Given all the options, one of the facets games are farthest from reality today is with their concept of death. This is also the one thing that most of the games we’ve seen or played have in common. Dying in a game has no real life consequences. When your character dies, you simply start over, and you can do that as many times as you please.
Imagine a game where death of a character also means the end of that character. This probably wouldn’t be fun if it’s a single player game, so let’s imagine that game as a multiplayer shooter. The gameplay would be pretty much what you’re used to – jumping, maneuvering, running, shooting, etc.
If you like that idea, then you’ll definitely like One Life, and you’re not the only one. One Life is the FPS(First Person Shooter) that will permanently lock you out of the game once you die(permadeath). There was a lot of speculation about whether anyone would want to pay $10 for a game that gives you only one life, because you could die 5 or 10 minutes after you first buy the game and boot it, and then you’re completely locked out. Since the game has been greenlit by the community on Steam, we now know that a lot of people would actually be willing to pay.

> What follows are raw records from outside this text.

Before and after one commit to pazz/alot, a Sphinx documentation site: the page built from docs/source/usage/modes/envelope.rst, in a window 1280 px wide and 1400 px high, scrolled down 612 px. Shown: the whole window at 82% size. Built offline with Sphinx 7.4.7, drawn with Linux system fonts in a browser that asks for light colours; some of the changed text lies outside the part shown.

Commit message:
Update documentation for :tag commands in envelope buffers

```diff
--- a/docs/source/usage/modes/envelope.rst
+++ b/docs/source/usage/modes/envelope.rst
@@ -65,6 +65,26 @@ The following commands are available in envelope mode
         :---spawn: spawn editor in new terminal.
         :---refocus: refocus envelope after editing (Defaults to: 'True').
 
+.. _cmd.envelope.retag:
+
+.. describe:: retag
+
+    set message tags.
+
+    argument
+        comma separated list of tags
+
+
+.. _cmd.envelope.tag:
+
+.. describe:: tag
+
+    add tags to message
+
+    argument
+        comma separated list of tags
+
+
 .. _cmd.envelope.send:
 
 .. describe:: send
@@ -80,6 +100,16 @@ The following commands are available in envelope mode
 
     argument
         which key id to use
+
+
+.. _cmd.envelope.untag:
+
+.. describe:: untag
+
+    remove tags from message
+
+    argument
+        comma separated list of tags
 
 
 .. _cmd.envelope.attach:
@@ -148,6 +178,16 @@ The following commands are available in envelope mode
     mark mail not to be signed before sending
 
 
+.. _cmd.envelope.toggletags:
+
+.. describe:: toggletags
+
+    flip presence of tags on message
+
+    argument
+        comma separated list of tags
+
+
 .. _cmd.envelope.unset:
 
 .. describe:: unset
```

One Life, however, is not the first we are seeing of the permanent death concept. Diablo, an action role-playing game first released in 1997 gives players a choice to make hardcore characters in Diablo II and III. Players are required to level up their regular characters before they can make hardcore characters. Diablo III added a Hall of Heroes where players can archive their dead Hardcore characters, though only to look at them as they were at death; not to access any of their gear or inventory.

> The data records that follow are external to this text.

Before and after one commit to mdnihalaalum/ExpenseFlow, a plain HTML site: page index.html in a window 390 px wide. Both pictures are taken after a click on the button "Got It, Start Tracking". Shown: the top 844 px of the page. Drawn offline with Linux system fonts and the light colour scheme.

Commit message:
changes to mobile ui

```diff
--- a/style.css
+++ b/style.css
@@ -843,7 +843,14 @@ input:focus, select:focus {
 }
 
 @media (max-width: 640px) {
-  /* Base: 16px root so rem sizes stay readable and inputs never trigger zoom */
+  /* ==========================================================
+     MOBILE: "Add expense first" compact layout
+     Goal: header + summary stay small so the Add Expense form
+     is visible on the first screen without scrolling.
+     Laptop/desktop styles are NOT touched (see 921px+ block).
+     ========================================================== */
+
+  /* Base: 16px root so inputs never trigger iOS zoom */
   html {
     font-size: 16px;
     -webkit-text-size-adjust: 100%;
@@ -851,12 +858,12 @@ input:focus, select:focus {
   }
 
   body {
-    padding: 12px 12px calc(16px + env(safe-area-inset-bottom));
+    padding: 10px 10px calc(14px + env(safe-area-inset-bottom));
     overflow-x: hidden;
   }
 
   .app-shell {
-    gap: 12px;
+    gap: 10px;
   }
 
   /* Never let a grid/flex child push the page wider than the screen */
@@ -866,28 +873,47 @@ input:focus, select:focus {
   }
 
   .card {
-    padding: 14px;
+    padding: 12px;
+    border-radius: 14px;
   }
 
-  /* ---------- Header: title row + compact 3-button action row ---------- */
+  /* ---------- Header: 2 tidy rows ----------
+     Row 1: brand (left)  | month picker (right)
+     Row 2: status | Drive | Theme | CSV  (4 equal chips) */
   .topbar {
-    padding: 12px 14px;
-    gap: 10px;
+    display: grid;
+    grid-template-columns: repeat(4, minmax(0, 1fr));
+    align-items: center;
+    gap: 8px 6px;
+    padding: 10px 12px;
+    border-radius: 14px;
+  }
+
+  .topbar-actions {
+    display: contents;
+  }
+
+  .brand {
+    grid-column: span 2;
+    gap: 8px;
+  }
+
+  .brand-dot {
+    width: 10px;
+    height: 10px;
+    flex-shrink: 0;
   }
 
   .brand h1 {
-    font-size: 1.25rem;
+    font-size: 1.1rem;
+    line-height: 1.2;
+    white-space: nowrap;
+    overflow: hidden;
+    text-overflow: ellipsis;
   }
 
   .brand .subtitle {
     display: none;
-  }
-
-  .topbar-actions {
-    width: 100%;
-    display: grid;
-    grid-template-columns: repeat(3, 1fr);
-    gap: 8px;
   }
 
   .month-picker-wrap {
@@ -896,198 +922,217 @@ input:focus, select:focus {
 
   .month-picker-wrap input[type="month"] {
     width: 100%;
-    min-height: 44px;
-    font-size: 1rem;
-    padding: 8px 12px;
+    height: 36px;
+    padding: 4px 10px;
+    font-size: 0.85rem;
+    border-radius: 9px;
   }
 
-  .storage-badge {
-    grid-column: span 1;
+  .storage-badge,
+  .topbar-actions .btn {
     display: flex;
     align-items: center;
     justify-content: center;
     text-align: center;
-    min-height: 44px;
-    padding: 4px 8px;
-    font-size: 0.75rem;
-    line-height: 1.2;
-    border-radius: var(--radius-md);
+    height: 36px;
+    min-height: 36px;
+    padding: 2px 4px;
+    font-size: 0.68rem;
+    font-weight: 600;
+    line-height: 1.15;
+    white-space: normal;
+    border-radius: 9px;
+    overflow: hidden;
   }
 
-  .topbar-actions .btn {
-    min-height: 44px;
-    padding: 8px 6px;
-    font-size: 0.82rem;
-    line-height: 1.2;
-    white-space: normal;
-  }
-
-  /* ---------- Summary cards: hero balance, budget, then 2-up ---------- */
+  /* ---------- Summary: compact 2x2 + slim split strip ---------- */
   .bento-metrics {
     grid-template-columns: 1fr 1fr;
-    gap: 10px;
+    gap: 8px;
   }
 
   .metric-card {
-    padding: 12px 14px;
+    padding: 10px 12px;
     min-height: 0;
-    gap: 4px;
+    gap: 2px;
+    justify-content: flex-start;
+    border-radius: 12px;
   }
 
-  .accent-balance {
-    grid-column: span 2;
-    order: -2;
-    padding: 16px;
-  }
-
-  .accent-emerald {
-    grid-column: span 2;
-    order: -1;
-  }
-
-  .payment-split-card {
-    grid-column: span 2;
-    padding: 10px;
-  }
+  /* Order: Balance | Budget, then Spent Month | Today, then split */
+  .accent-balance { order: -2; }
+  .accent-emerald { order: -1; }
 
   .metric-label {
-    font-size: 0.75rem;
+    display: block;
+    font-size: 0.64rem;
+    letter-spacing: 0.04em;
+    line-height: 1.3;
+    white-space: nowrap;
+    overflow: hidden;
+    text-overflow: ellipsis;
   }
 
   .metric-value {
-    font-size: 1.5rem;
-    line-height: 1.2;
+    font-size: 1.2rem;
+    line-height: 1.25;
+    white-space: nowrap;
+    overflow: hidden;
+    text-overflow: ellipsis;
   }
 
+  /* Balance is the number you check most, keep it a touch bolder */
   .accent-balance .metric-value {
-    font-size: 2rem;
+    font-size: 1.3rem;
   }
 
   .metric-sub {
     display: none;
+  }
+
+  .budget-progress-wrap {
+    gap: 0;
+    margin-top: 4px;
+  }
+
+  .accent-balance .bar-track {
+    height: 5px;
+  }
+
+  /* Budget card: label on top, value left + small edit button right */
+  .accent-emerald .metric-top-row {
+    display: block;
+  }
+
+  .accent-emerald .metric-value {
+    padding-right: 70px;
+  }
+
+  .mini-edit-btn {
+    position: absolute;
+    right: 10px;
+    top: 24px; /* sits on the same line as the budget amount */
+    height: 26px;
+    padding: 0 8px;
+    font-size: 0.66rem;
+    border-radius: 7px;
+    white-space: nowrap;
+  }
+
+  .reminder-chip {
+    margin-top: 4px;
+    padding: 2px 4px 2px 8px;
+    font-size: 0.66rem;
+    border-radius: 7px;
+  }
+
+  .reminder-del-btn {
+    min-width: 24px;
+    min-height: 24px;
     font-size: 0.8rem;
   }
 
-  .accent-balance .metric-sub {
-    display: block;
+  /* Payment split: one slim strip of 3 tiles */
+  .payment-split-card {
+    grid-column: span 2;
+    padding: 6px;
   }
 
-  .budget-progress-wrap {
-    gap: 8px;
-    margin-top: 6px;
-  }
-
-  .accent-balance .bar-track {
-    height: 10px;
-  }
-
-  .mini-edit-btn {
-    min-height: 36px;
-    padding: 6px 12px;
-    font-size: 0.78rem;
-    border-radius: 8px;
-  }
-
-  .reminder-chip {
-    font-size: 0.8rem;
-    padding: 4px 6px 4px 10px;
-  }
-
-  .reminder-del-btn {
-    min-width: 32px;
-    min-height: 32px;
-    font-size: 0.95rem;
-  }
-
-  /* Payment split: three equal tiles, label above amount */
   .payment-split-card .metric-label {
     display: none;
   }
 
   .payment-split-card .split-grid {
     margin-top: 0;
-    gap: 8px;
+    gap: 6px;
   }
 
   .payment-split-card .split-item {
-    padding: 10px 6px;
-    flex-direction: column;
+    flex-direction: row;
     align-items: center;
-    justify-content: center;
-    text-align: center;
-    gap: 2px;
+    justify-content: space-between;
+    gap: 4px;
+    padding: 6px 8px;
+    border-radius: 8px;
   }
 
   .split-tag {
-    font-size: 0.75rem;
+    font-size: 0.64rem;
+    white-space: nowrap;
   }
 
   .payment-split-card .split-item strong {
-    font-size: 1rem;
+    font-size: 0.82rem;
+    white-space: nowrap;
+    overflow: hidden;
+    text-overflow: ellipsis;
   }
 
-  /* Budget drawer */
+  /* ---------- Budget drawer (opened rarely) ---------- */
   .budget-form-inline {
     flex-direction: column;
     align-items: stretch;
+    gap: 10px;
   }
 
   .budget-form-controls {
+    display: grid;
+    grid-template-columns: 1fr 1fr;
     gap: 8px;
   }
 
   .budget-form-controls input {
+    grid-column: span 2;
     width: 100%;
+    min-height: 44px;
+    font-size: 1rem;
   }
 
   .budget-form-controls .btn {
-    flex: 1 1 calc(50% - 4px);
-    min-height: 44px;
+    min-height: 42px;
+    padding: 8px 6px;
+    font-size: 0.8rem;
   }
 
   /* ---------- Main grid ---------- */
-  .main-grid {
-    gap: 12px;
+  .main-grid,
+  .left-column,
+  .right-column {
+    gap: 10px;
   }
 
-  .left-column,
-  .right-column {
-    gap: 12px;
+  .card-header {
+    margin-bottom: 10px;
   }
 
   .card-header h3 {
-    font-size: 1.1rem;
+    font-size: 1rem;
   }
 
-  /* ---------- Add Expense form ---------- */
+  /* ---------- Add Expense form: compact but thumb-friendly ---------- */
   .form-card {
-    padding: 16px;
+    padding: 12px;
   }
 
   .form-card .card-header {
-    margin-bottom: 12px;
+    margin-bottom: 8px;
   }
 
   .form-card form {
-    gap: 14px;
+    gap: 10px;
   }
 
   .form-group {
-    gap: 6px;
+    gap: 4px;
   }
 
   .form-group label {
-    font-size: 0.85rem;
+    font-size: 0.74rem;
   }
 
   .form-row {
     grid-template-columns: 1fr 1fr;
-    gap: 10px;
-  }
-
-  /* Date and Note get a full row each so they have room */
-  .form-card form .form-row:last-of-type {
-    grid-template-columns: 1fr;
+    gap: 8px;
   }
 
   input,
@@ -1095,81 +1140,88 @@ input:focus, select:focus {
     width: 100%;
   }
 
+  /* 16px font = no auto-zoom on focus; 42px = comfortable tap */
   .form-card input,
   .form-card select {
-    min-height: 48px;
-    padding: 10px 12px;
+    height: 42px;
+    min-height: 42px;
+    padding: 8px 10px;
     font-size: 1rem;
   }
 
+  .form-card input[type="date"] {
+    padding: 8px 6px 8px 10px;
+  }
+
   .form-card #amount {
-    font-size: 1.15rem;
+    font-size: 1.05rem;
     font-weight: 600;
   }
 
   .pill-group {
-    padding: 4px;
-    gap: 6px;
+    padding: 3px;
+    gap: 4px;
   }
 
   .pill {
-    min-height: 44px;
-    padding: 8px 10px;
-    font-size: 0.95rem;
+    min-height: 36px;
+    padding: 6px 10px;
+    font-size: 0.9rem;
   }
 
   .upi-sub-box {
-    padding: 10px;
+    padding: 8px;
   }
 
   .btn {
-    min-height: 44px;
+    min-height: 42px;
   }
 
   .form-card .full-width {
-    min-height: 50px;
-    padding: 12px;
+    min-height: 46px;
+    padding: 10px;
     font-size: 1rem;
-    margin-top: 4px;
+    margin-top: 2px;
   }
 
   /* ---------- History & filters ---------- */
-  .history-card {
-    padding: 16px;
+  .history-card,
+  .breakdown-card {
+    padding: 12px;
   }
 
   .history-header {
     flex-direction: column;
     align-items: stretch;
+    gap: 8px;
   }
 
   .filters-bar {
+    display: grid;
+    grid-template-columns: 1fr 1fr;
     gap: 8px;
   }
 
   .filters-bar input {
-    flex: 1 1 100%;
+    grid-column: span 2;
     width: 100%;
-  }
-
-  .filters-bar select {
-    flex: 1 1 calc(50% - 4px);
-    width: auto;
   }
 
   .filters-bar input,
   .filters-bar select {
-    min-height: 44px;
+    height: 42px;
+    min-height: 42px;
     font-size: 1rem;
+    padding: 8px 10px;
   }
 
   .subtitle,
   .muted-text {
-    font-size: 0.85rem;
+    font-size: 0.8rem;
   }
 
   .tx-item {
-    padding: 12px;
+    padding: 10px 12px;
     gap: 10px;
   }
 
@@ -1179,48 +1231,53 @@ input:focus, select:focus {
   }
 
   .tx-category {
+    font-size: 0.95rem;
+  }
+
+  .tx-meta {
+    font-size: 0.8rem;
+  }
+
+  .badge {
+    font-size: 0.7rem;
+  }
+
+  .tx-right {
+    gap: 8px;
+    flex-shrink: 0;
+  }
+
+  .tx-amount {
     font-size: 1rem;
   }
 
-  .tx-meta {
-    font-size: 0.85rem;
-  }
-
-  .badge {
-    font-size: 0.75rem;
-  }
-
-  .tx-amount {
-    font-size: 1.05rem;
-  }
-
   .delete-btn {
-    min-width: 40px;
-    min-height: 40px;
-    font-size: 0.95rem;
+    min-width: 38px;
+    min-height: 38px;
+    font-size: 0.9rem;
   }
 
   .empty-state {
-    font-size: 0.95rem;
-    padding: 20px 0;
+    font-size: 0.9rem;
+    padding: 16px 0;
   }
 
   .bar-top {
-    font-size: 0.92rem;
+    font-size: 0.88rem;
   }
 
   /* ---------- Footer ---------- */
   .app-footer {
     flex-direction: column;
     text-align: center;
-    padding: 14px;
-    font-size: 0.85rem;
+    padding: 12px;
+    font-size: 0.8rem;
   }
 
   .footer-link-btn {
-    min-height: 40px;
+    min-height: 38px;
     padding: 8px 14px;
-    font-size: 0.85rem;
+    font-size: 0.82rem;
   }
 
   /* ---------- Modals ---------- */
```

Terraria, initially released for Microsoft Windows in 2011, also has a similar concept – hardcore characters that do not resurrect once they die.
Upsilon circuit(coming soon), is another FPS where death in the game has almost the same consequences as death in real life. Upsilon Circuit, as described on their website, “Part Gameshow. Part RPG. Perma-Permadeath,” will allow an spectators to watch the game in real time and buy items to help or troll certain players. Once a player dies, a spectator chosen at random, will replace them.
Generally, permanent death(permadeath or PD) is not highly supported. A lot of players might not be willing to pay a fee for a game only to be permanently locked out at the first failure. Initially, Star wars Galaxies had permadeath for Jedi characters for a short period, but later eliminated that functionality.
What you’ll mostly see is a game like Super Meat Boy. In the game, which is available for Microsoft Windows, OS X, Linux, Xbox 360, PlayStation 4 and PlayStation Vita, the player controls a character – Meat Boy as he attempts to rescue his girlfriend from the antagonist, Dr. Fetus. The player can jump and run on platforms, and jump off or slide down walls. The player has unlimited attempts to complete each level, but if Meat Boy is killed, the level restarts, though the ornamental red meat juice left behind on surfaces that the player has touched remains. You are then treated to all your attempts at a level, and your glorious deaths unless you’re lucky enough to complete a level on the first try. Just so you know Super Meat Boy is old-school punishing
Such games have neat mechanics, without much consequence. Counter-Strike, developed by Valve Corporation and initially released in 1999, allows players to assume the roles of members of combating teams of the governmental counter-terrorist forces and various terrorist militants opposing them. It doesn’t have permadeath, but one shot, the character dies for the whole round. During that round, they become spectators. When another round starts, they only have their basic default starting equipment, unlike surviving players who keep their equipment for the next round.
More permadeath in gaming would be a good challenge for players, and maybe players would value the one life they get in the game more. While death may not be an ever present reality in everyone’s daily lives, it is still a truth. Gaming used as a medium to explore this, I believe, while dark, is interesting. Especially in a medium that takes it so lightly yet could convey this truth better than most others. Because while 100 coins in Mario or regenerating life in Halo helps make the experience less frustrating for players, I laud One Life for challenging the norm.